Critics attributed much of the success of Brighton Beach Memoirs to Simon's newfound sophistication. Before this play, Simon had a long career of successful plays that were either comic or serious. His previous attempts to combine the two rarely impressed critics or audiences. Critics praised Brighton Beach for its deft characterizations and meaningful humor. Some attribute this to the fact that Simon knew his material well. Though not strictly autobiographical, Simon based the play on his memories of growing up in New York City in the years just before World War II. Despite the play's success, some critics found Brighton Beach Memoirs superficial, comparing it to a soap opera, albeit one with good jokes.

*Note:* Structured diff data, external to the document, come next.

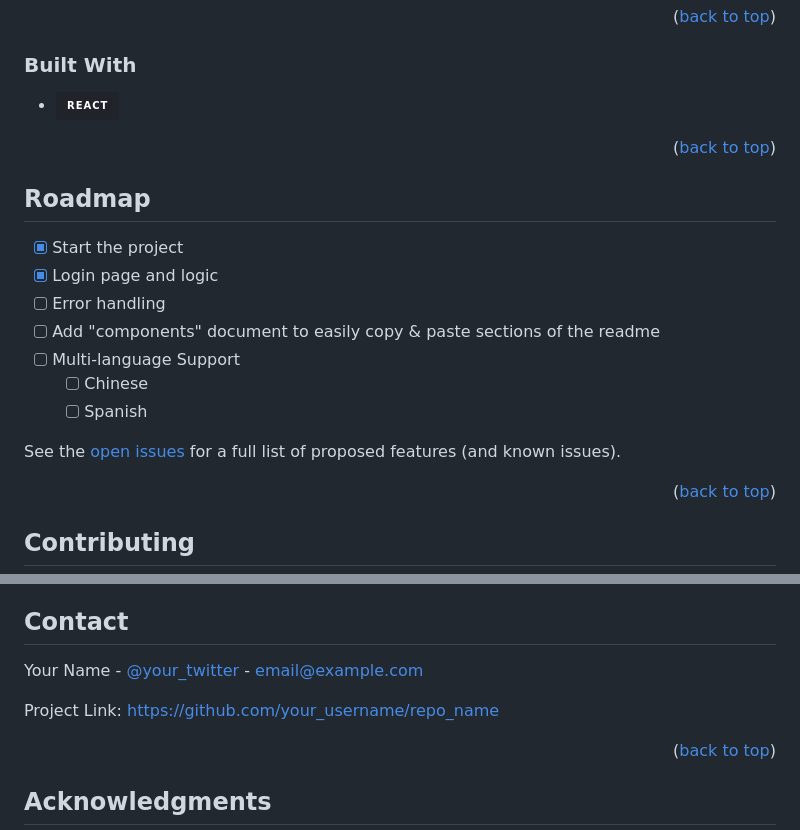
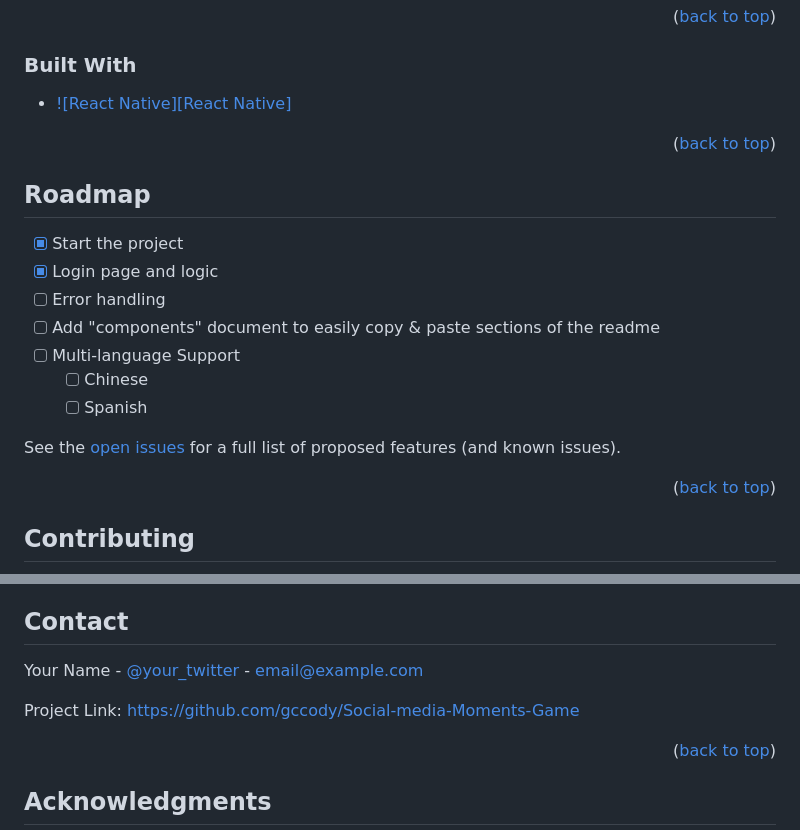
Before and after one commit to gccody/Social-media-Moments-Game, a Markdown page: README.md, 2 parts joined by grey strips. Rendered like a GitHub page; badges without logos.

```diff
--- a/README.md
+++ b/README.md
@@ -82,7 +82,7 @@ Use the `BLANK_README.md` to get started.
 
 ### Built With
 
-* [![React Native][React.js]][React-url]
+* [![React Native][React Native]][React-url]
 
 <p align="right">(<a href="#readme-top">back to top</a>)</p>
 
@@ -137,5 +137,5 @@ Your Name - [@your_twitter](https://twitter.com/your_username) - email@example.c
 
-Project Link: [https://github.com/your_username/repo_name](https://github.com/your_username/repo_name)
+Project Link: [https://github.com/gccody/Social-media-Moments-Game](https://github.com/gccody/Social-media-Moments-Game)
 
 <p align="right">(<a href="#readme-top">back to top</a>)</p>
 
```
Also changed, not shown: other parts of README.md (+2 -2 lines).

The success of Brighton Beach Memoirs led to two more plays featuring protagonist Eugene Jerome and his family, 1985's Biloxi Blues, which dealt with Eugene's armed service years, and 1986's Broadway Bound. Each of these plays received more positive reviews and contained more extensive autobiographical material than Brighton Beach Memoirs. With the success of this trilogy, Simon's reputation as a premiere American playwright was cemented.